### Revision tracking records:

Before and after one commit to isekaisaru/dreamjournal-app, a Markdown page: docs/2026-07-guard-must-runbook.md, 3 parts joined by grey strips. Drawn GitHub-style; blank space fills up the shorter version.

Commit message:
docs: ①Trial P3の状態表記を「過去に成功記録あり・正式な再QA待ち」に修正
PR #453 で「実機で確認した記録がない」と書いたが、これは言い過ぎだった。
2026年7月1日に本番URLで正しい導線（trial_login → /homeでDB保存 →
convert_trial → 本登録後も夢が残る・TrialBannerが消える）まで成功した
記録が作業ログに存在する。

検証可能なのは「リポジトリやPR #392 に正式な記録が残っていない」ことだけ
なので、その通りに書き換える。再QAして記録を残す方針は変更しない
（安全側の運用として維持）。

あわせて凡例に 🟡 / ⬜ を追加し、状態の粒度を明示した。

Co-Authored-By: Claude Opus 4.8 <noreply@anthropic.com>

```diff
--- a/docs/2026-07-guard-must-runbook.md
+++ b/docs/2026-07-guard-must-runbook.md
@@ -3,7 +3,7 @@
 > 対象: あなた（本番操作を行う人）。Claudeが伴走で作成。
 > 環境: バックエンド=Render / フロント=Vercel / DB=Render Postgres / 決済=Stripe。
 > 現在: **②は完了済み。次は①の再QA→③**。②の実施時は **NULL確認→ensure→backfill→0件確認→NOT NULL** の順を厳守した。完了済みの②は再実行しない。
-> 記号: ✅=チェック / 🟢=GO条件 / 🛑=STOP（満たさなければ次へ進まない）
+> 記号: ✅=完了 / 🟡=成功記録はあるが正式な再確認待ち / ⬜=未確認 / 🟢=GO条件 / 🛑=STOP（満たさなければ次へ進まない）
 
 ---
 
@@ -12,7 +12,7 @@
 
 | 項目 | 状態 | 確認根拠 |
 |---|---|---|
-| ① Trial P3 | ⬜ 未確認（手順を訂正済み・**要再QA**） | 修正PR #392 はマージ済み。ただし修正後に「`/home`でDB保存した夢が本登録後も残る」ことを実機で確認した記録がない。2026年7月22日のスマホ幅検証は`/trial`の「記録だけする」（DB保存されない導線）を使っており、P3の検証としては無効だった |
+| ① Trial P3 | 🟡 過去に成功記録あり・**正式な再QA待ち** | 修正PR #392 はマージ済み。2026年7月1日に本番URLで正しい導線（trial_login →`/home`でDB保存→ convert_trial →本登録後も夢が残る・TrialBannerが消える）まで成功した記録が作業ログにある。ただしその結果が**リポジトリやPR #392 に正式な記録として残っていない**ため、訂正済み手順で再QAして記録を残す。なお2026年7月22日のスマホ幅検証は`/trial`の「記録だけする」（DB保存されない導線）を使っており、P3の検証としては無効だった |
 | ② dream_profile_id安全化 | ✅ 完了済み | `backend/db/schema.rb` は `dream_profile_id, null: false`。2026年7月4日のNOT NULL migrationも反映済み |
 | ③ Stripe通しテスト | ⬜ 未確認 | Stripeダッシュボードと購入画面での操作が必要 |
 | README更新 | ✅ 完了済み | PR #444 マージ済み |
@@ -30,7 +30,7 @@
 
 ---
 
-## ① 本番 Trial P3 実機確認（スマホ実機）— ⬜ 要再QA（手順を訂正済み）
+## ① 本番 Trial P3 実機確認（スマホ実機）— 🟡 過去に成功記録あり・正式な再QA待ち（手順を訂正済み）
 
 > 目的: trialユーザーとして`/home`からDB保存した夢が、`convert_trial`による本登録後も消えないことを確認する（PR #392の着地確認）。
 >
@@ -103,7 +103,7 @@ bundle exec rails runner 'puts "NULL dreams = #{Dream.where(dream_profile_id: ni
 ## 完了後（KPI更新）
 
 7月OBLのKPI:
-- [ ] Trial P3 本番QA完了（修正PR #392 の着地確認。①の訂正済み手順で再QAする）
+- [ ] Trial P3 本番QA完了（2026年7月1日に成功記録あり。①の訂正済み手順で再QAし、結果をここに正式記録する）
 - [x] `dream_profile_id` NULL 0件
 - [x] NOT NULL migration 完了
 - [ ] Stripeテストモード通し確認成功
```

### WHAT THIS TASK INVOLVES:
For each line in the data above that contains the string "NULL", extract the line.

### OUTPUT OF THE TASK:
 > 現在: **②は完了済み。次は①の再QA→③**。②の実施時は **NULL確認→ensure→backfill→0件確認→NOT NULL** の順を厳守した。完了済みの②は再実行しない。
 | ② dream_profile_id安全化 | ✅ 完了済み | `backend/db/schema.rb` は `dream_profile_id, null: false`。2026年7月4日のNOT NULL migrationも反映済み |
@@ -103,7 +103,7 @@ bundle exec rails runner 'puts "NULL dreams = #{Dream.where(dream_profile_id: ni
 - [x] `dream_profile_id` NULL 0件
 - [x] NOT NULL migration 完了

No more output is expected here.